With words like "fascinating" and "straight out of a fairy tale" spreading like wildfire through the internet, New Hope, with its thriving arts culture, unique shops and restaurants, and eclectic nature, is the up-and-coming small town of Pennsylvania. While the residents know exactly why the town is getting so much hype, many tourists remain oblivious, having only heard references to its most popular attractions, the New Hope & Ivyland Railroad, or the Parry Mansion constructed in 1874 by Benjamin Parry, one of New Hope's founders. Rich with history that is reflected in its beautiful architecture, it is about time one learns why New Hope is the best small town in Pennsylvania.
Geography And Climate Of New Hope

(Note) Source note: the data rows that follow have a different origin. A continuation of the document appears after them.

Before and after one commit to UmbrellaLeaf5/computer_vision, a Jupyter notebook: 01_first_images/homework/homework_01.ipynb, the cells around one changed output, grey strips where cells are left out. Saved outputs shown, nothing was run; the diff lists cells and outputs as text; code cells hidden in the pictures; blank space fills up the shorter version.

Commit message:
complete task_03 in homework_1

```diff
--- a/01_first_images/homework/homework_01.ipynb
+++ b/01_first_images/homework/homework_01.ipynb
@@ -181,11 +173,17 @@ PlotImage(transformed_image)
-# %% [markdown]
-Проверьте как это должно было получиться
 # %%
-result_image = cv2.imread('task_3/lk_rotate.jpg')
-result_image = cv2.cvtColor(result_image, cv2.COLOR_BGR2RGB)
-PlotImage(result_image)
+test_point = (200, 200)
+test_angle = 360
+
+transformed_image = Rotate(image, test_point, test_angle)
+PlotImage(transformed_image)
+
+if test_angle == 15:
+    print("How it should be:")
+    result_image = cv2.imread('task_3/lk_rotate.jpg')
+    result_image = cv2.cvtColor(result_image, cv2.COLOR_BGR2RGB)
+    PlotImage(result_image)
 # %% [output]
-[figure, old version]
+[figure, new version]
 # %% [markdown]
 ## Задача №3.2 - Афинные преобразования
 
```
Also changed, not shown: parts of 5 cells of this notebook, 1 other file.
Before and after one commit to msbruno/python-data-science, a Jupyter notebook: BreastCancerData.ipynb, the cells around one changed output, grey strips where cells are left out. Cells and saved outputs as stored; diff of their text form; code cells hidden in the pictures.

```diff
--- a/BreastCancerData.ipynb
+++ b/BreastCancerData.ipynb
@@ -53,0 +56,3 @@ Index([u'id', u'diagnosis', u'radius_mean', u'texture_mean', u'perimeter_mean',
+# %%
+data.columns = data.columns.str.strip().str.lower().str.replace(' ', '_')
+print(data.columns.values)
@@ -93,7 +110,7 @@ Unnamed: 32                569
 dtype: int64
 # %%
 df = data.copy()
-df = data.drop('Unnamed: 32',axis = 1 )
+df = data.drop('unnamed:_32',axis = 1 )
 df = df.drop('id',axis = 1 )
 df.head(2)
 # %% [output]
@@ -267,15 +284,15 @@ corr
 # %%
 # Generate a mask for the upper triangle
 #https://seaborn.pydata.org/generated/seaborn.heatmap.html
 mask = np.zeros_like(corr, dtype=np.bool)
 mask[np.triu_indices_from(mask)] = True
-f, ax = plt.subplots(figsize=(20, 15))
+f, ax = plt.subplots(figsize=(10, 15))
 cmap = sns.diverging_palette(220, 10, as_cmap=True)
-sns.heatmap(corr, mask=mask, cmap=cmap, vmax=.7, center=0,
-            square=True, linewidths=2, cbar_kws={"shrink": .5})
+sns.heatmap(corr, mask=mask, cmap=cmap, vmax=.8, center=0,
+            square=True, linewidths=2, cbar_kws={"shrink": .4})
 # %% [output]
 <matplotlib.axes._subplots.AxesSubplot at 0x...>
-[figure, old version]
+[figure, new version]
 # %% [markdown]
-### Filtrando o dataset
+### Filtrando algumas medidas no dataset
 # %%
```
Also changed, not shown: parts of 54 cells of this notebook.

Set on a river along the former Old York Road that connected Philadelphia to New York City, the town serves as a pit-stop between the two. "York Road" is still used on the section of the U.S. Route 202 that carries the traffic between the two cities today. There are two bridges over the Delaware River, between New Hope and Lambertville, New Jersey, with the Lambertville Toll Bridge hosting the U.S. Highway 202.
Surrounded by picturesque low, rolling hills with preserved forest and farmland, New Hope has a hot-summer humid continental climate. Set at the Delaware River's confluence, the town's total area is a mere 1.4 square miles or 3.6 km2, out of which 11.19% is water, mostly from the river. The Aquetong (Ingham) Creek ends near New Hope's former mill, the Bucks County Playhouse, in a scenic waterfall and a millpond. It starts its two-mile course at Ingham Springs, the most productive spring in Southeastern Pennsylvania, in the neighboring Solebury Township.
History Of New Hope
As a humble industrial town of the past, New Hope was known as Coryell's Ferry, in honor of the man who owned the town's ferry business. Not accidentally, "New Hope" was symbolized by the reconstruction of several mills that burned down in a 1790s fire.
The mansion mentioned above was occupied by four generations of the Parrys' family until it got acquired by the New Hope Historical Society in 1966. Today, visitors can tour the 11 rooms, each showcasing a period, or representing 125 years of decorative changes the mansion has undergone.
It is almost certain that George Washington stayed the night in town before his famous crossing of the Delaware River. Having destroyed the ferry as a precaution, upon Trenton and Princeton when the British swept the area with no response, they shelled the town as a gesture of discontent that the town supported the Colonial forces. It is rumored that some older structures in the town still have lodged unexploded British ordnance in their roofbeams.
The North Pennsylvania Railroad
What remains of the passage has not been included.